In Seattle there are a large number of bookstores, used and new alike. But by far, my favorite is Twice Sold Tales. Settled into the Capital Hill area of Seattle, you could not ask for a used bookstore with a more eclectic collection of materials or a more eccentric setting. This is not your mass produced, corporate owned, bourgeois, bookshop. This is one of those rare little “hole-in-the-wall” places that, if you are lucky enough to stumble upon, you will immediately fall in love with and find yourself coming back time and time again.
When you first enter the old brick building, you cannot help but notice how absolute full of books this store is. The store is literally stacked floor to ceiling all the way up to the door, which doesn’t even open all of the way because there is a massive bookcase (full of discount books) that runs the entire length of the entryway, thus beginning the veritable labyrinth of books that is the store.
Since fairytales and folktales are my favorite, I usually try to make a beeline to the mythology section. I say try because I often get lost; there are just so many twists and turns.

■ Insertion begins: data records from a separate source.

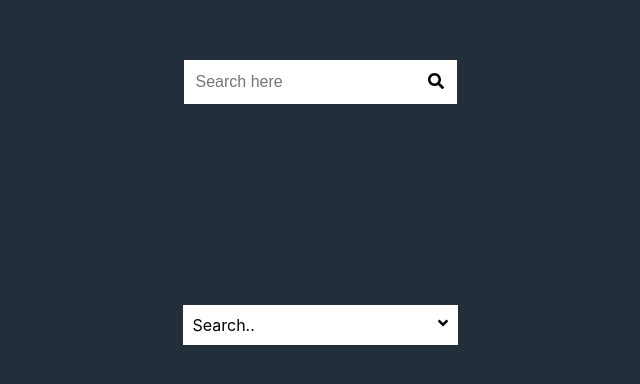
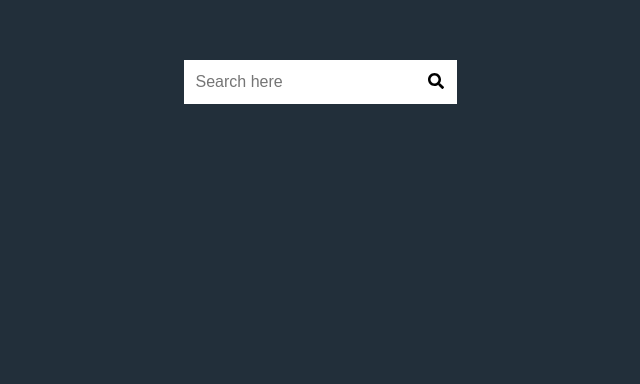
Before and after one commit to panditaditi07/search-input-field, a React (Create React App) app: page / in a window 1280 px wide. Shown: the part 140-524 px from the top of the page, without its empty margins (320-960 px from the left). Built offline with nearby package versions, Linux system fonts and the light colour scheme.

Commit message:
changed files

```diff
--- a/src/App.js
+++ b/src/App.js
@@ -3,7 +3,6 @@ import "./App.scss";
 import { searchData } from "./data/searchData";
 // import searchData from "./data/jsonData.json";
 import SearchBox from "./components/SearchBox/searchBox";
-import Dropdown from "./components/DropDown/dropDown";
 
 class App extends Component {
   state = {
@@ -31,7 +30,6 @@ class App extends Component {
             }}
           />
         </div>
-        <Dropdown placeholder="Search.." />
       </>
     );
   }
--- a/src/components/DropDown/dropDown.jsx
+++ /dev/null
@@ -1,63 +0,0 @@
-import React, { Component } from "react";
-import { FontAwesomeIcon } from "@fortawesome/react-fontawesome";
-import { faAngleDown, faAngleUp } from "@fortawesome/free-solid-svg-icons";
-import SearchBox from "../SearchBox/searchBox";
-import styles from "./dropDown.module.scss";
-class DropDown extends Component {
-  constructor(props) {
-    super(props);
-    this.dropdownInput = React.createRef();
-  }
-  state = {
-    isSelected: "",
-    showList: false,
-    selectOption: "",
-  };
-  componentDidUpdate = () => {
-    if (this.state.showList) {
-      document.getElementById("lists").classList.add(styles["hidden"]);
-    } else {
-      document.getElementById("lists").classList.remove(styles["hidden"]);
-    }
-  };
-
-  //   componentDidUpdate = () => {
-  //     if (this.state.showList) {
-  //       this.dropdownInput.current.classList.add(styles["hidden"]);
-  //     } else {
-  //       this.dropdownInput.current.classList.remove(styles["hidden"]);
-  //     }
-  //   };
-  toggle = () => {
-    this.setState({ showList: !this.state.showList });
-  };
-
-  render() {
-    const { showList } = this.state;
-    const { placeholder, data } = this.props;
-    return (
-      <div className={styles["dropdown-div"]}>
-        <div className={styles["dropdown-button"]}>
-          <p className={styles["button-heading"]}>{placeholder}</p>
-          <FontAwesomeIcon
-            onClick={this.toggle}
-            icon={showList ? faAngleUp : faAngleDown}
-            className={styles["icon"]}
-          />
-        </div>
-        <div
-          ref={this.dropdownInput}
-          id="lists"
-          className={`${styles["dropdownlist"]} ${styles["hidden"]}`}
-        >
-          <SearchBox
-            data={data}
-            placeholder={placeholder}
-            className={styles["searchbar"]}
-          />
-        </div>
-      </div>
-    );
-  }
-}
-export default DropDown;
--- a/src/components/DropDown/dropDown.module.scss
+++ /dev/null
@@ -1,42 +0,0 @@
-.dropdownlist {
-  display: flex;
-  justify-content: center;
-  align-items: center;
-  width: 275px;
-  //   margin: 50px auto;
-}
-.dropdown-div {
-  display: flex;
-  justify-content: center;
-  align-items: center;
-  flex-direction: column;
-}
-.dropdown-button {
-  display: flex;
-  flex-direction: row;
-  justify-content: space-between;
-  width: 275px;
-  height: 40px;
-  margin: 1px auto;
-  background-color: white;
-  .icon {
-    margin: 10px;
-  }
-  .button-heading {
-    margin: 10px;
-  }
-}
-.searchbar {
-  width: 275px;
-}
-
-// .dropdown-button {
-//   width: 100%;
-//   height: 100%;
-//   background-color: white;
-//   outline: none;
-//   border: 2px solid white;
-// }
-.hidden {
-  visibility: hidden;
-}
```
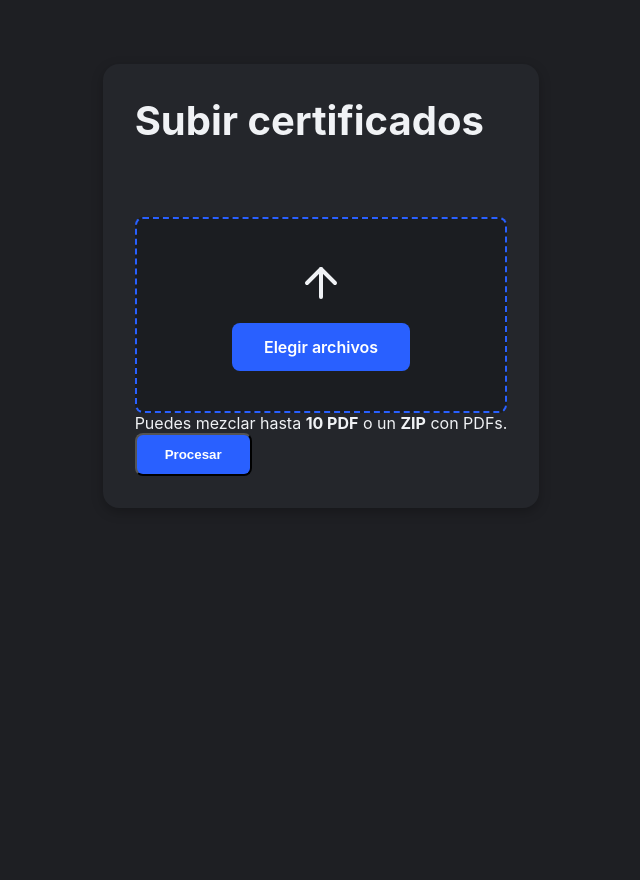
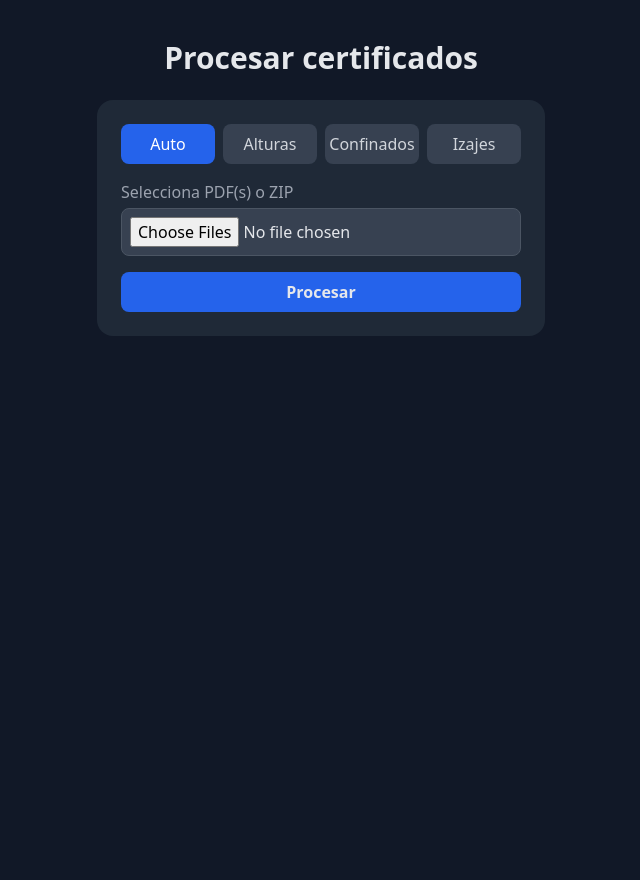
Before and after one commit to Juangranados89/certificados-app, a Flask app: page / in a window 1280 px wide. Shown: the whole page, without its empty margins (319-959 px from the left). After the commit the page ends 336 px from the top, so only its background shows below. Run offline with Flask 3, Linux system fonts and the light colour scheme; some libraries are stand-ins or nearby versions.

Commit message:
Update index.html

```diff
--- a/templates/index.html
+++ b/templates/index.html
@@ -2,60 +2,51 @@
 <html lang="es">
 <head>
   <meta charset="utf-8" />
-  <title>OCR Certificados</title>
+  <title>Subir certificados</title>
+  <script src="https://cdn.tailwindcss.com"></script>
+</head>
+<body class="min-h-screen bg-gray-900 text-gray-200 flex flex-col items-center py-10">
 
-  <!-- Tu hoja con variables y estilos (ya existe en static/) -->
-  <link rel="stylesheet" href="{{ url_for('static', filename='main.css') }}">
-</head>
+  <h1 class="text-3xl font-bold mb-6">Procesar certificados</h1>
 
-<body>
-  <!-- Contenedor a pantalla completa para centrar el panel -->
-  <div class="flex-col-center" style="min-height:100vh;padding:24px;gap:32px">
+  <form action="{{ url_for('start') }}" method="post" enctype="multipart/form-data"
+        class="bg-gray-800 p-6 rounded-2xl w-full max-w-md">
 
-    <!-- PANEL principal (usa la clase .panel que ya tienes en main.css) -->
-    <section class="panel">
+    <!-- Tabs -->
+    <div id="tabs" class="flex gap-2 mb-4">
+      {% for v,label in [('auto','Auto'),('alturas','Alturas'),('confinados','Confinados'),('izajes','Izajes')] %}
+      <button type="button" data-tipo="{{ v }}"
+              class="tab flex-1 py-2 rounded-lg text-center bg-gray-700 text-gray-300 hover:bg-gray-600 {% if loop.first %}active{% endif %}">
+        {{ label }}
+      </button>
+      {% endfor %}
+    </div>
+    <input type="hidden" name="tipo_cert" id="tipo_cert" value="auto">
 
-      <h1 class="text-center">Subir certificados</h1>
+    <!-- File input -->
+    <label class="block mb-4">
+      <span class="text-gray-400">Selecciona PDF(s) o ZIP</span>
+      <input type="file" name="files" multiple
+             class="w-full mt-1 bg-gray-700 p-2 rounded-lg border border-gray-600"/>
+    </label>
 
-      <form action="{{ url_for('start') }}" method="post" enctype="multipart/form-data"
-            class="flex-col-center gap-24">
+    <button class="w-full bg-blue-600 hover:bg-blue-700 py-2 rounded-lg font-semibold">
+      Procesar
+    </button>
+  </form>
 
-        <!-- ZONA DE DRAG-AND-DROP -->
-        <div class="drop" id="drop-zone">
-          <!-- Icono (simple SVG de flecha hacia arriba) -->
-          <svg width="48" height="48" viewBox="0 0 24 24" fill="none"
-               stroke="currentColor" stroke-width="2" stroke-linecap="round"
-               stroke-linejoin="round" class="icon">
-            <path d="M12 19V5"></path>
-            <polyline points="5 12 12 5 19 12"></polyline>
-          </svg>
+  <script>
+    document.querySelectorAll('.tab').forEach(btn=>{
+      btn.addEventListener('click',()=>{
+        document.querySelectorAll('.tab').forEach(b=>b.classList.remove('active'));
+        btn.classList.add('active');
+        document.getElementById('tipo_cert').value = btn.dataset.tipo;
+      });
+    });
+  </script>
 
-          <!-- Etiqueta / Botón de selección -->
-          <label for="fileUpload">Elegir archivos</label>
-          <input id="fileUpload" type="file" name="files"
-                 accept=".pdf,.zip" multiple required hidden>
-        </div>
-
-        <!-- Texto de ayuda -->
-        <p class="text-soft text-center">
-          Puedes mezclar hasta <strong>10 PDF</strong> o un <strong>ZIP</strong> con PDFs.
-        </p>
-
-        <!-- Botón de envío -->
-        <button class="btn" type="submit">Procesar</button>
-      </form>
-    </section>
-  </div>
-
-  <!-- Pequeño script opcional para cambiar color al arrastrar -->
-  <script>
-    const drop = document.getElementById('drop-zone');
-    ['dragenter', 'dragover'].forEach(evt =>
-      drop.addEventListener(evt, e => {
-        e.preventDefault(); drop.classList.add('dragover');
-      }));
-    ['dragleave', 'drop'].forEach(evt =>
-      drop.addEventListener(evt, () => drop.classList.remove('dragover')));
-  </script>
+  <style>
+    .tab.active{background:#2563eb!important;color:#fff;}
+  </style>
 </body>
 </html>
```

However, even if I am lucky enough not to lose my sense of direction it is still at best only a fifty-fifty chance as to whether or not I will make it all the way to the mythology section. This is mostly because it is extremely easy to become distracted by all sorts of unexpected treasures along the way.
However, what truly makes this store special are the people who work there. This is a store run by truly passionate readers. If you ask for a recommendation, I heartily suggest that you have a notebook and good walking shoes on, because the woman who runs the place is going to give you a workout. For example, on my most recent visit to Twice Sold Tales with the family, I observed the owner helping a young man who had expressed a vague interest/desire in dystopian novels. Half an hour, no less than 6 recommendations (ranging from classics to modern publications), and at least three laps of the store later the young man stood overwhelmed by the sheer volume of information he had been given to process. It was spectacular to observe this eruption of information come forth. Especially, because this woman was so excited about what she was talking about, and so pleased to be sharing it. It was such a refreshing change from the type of help one observes in the standard chain book stores: where they may (by corporate policy) be required to escort you to the area of the bookstore your query pertains to, but aren’t so forth coming with recommendations.
Finally, I would be remiss if I did not mention that while the store may be owned and operated by humans, it is very clearly run by cats. How many exactly, I am not sure. But the kitties have full run of the book store and can often be found lounging up against great works of literature, under carts, on top of bookshelves, and occasionally even using the scratching posts and cat towers that are provided for them throughout the store. It gives the store a homey touch that only adds to its unique and quirky character – even if it does wreak havoc on my allergies.